This type of program isn’t limited to Georgia. More than a dozen other states offer similar tax credit programs for scholarship funds, for example. And a variety of states offer tax credits for other sorts of charitable donations, including those to hunger relief organizations (Colorado), eligible community foundations (Maryland) and various local nonprofit organizations (Missouri). Many states use tax credits to encourage their residents to support a variety of causes.
So if these established programs are fine with the IRS, why do some tax experts say New York’s plan won’t hold up under scrutiny? It is largely because deducting charitable contributions is only permitted if you do not get a personal benefit. If you pay $500 to attend a charity gala and receive a dinner valued at $100, you can only deduct $400, rather than the full gift.
Legal precedent and IRS rulings have established that the taxpayer does not necessarily need to reduce the charitable contribution by the amount of the state tax benefits received. With programs like Georgia’s, you are donating to organizations approved by the state, with specific and limited aims. In other words, it is not unreasonable to argue that individual donors are giving altruistically, even if they receive a state tax credit for their trouble.
Arguing the same for New York’s charitable funds would be much harder. Taxpayers are not only benefiting from government services, but also benefiting from a reduction in tax liability, without which they almost certainly would not be interested in making such a “gift.” Jared Walczak, an analyst for the nonpartisan think tank the Tax Foundation, represented many critics’ misgivings when he said bluntly: “The IRS is highly unlikely to go along with this charade, as these so-called contributions bear none of the hallmarks of genuine charity.”

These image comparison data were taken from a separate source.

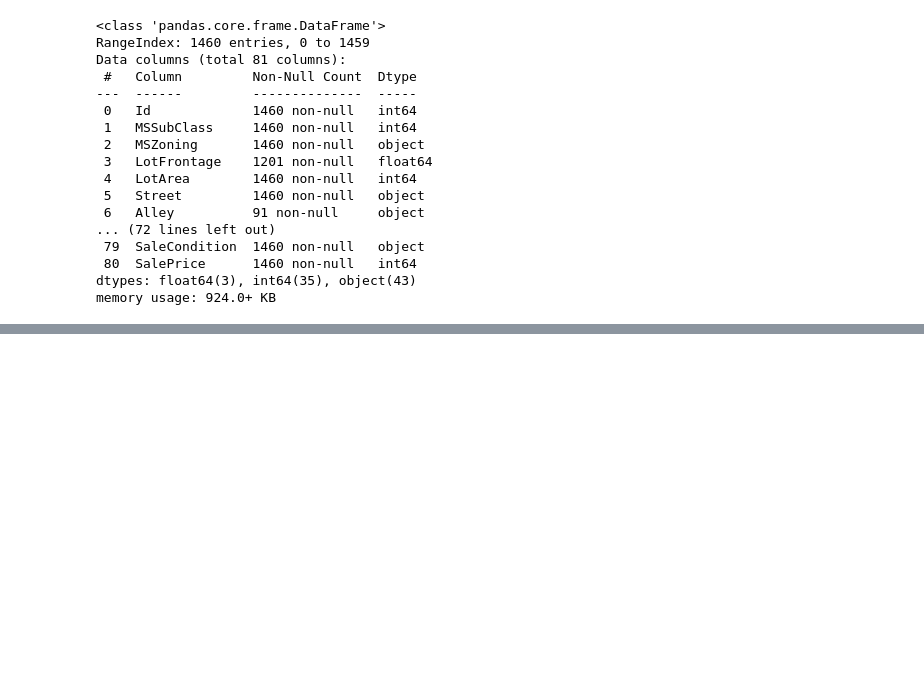
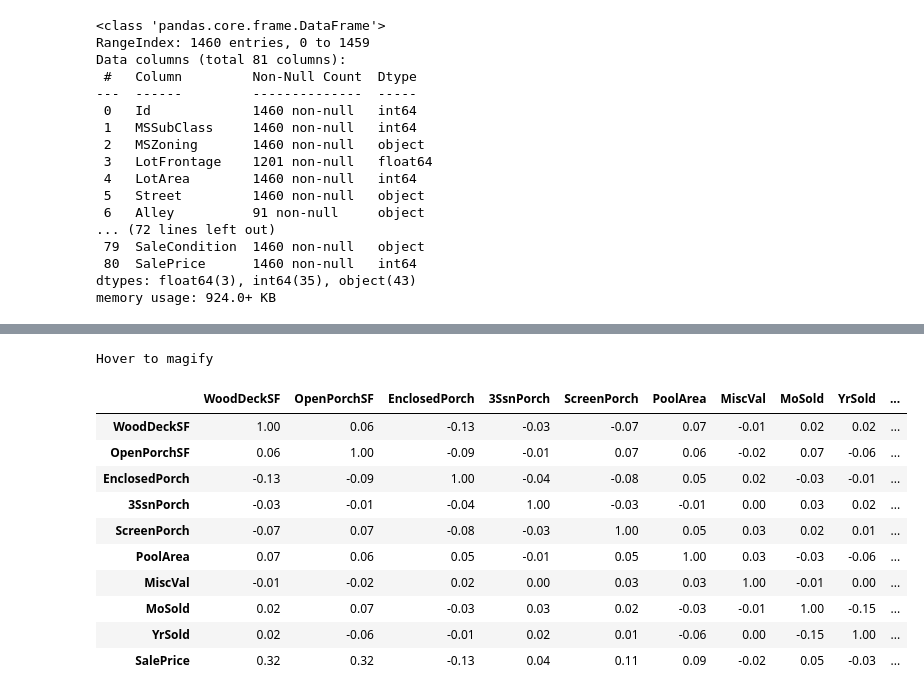
Before and after one commit to Pisopen/python_h3, a Jupyter notebook: Exercice6.ipynb, the cells around one changed output, grey strips where cells are left out. Cells and saved outputs as stored; diff of their text form; code cells hidden in the pictures; blank space fills up the shorter version.

```diff
--- a/Exercice6.ipynb
+++ b/Exercice6.ipynb
@@ -47,0 +41,30 @@ sns.heatmap(df2.corr(),
+# %%
+cmap = cmap=sns.diverging_palette(5, 250, as_cmap=True)
+def magnify():
+    return [dict(selector="th",
+                 props=[("font-size", "7pt")]),
+            dict(selector="td",
+                 props=[('padding', "0em 0em")]),
+            dict(selector="th:hover",
+                 props=[("font-size", "12pt")]),
+            dict(selector="tr:hover td:hover",
+                 props=[('max-width', '200px'),
+                        ('font-size', '12pt')])]
+df2.style.background_gradient(cmap, axis=1)\
+    .set_properties(**{'max-width': '80px', 'font-size': '10pt'})\
+    .set_caption("Hover to magify")\
+    .set_precision(2)\
+    .set_table_styles(magnify())
+# %% [output]
+Hover to magify
+|  | WoodDeckSF | OpenPorchSF | EnclosedPorch | 3SsnPorch | ScreenPorch | PoolArea | MiscVal | MoSold | YrSold | ... |
+| WoodDeckSF | 1.00 | 0.06 | -0.13 | -0.03 | -0.07 | 0.07 | -0.01 | 0.02 | 0.02 | ... |
+| OpenPorchSF | 0.06 | 1.00 | -0.09 | -0.01 | 0.07 | 0.06 | -0.02 | 0.07 | -0.06 | ... |
+| EnclosedPorch | -0.13 | -0.09 | 1.00 | -0.04 | -0.08 | 0.05 | 0.02 | -0.03 | -0.01 | ... |
+| 3SsnPorch | -0.03 | -0.01 | -0.04 | 1.00 | -0.03 | -0.01 | 0.00 | 0.03 | 0.02 | ... |
+| ScreenPorch | -0.07 | 0.07 | -0.08 | -0.03 | 1.00 | 0.05 | 0.03 | 0.02 | 0.01 | ... |
+| PoolArea | 0.07 | 0.06 | 0.05 | -0.01 | 0.05 | 1.00 | 0.03 | -0.03 | -0.06 | ... |
+| MiscVal | -0.01 | -0.02 | 0.02 | 0.00 | 0.03 | 0.03 | 1.00 | -0.01 | 0.00 | ... |
+| MoSold | 0.02 | 0.07 | -0.03 | 0.03 | 0.02 | -0.03 | -0.01 | 1.00 | -0.15 | ... |
+| YrSold | 0.02 | -0.06 | -0.01 | 0.02 | 0.01 | -0.06 | 0.00 | -0.15 | 1.00 | ... |
+| SalePrice | 0.32 | 0.32 | -0.13 | 0.04 | 0.11 | 0.09 | -0.02 | 0.05 | -0.03 | ... |
```
Also changed, not shown: parts of 3 cells of this notebook, 4 other files.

It would not surprise me if New York’s plan ended up in court. In the fairly likely instance that the state loses such a case, what will become of tax credits like the one I’ve used in Georgia? It is possible that they are different enough that a legal challenge to New York could leave them unscathed, but it is also possible that they will get swept away in the aftermath. As for New York taxpayers who take advantage of the state’s charitable contribution funds, taking the state at its word could, at a minimum, leave them open to a greater risk of an audit by the IRS.
Congress would do better to close this loophole with legislation, and save everyone the time and expense involved in dragging the New York system and other similar schemes through the courts. Even if it shuts out programs like Georgia’s, it will be one less opportunity for taxpayer aggravation as we adjust to the effects of tax reform.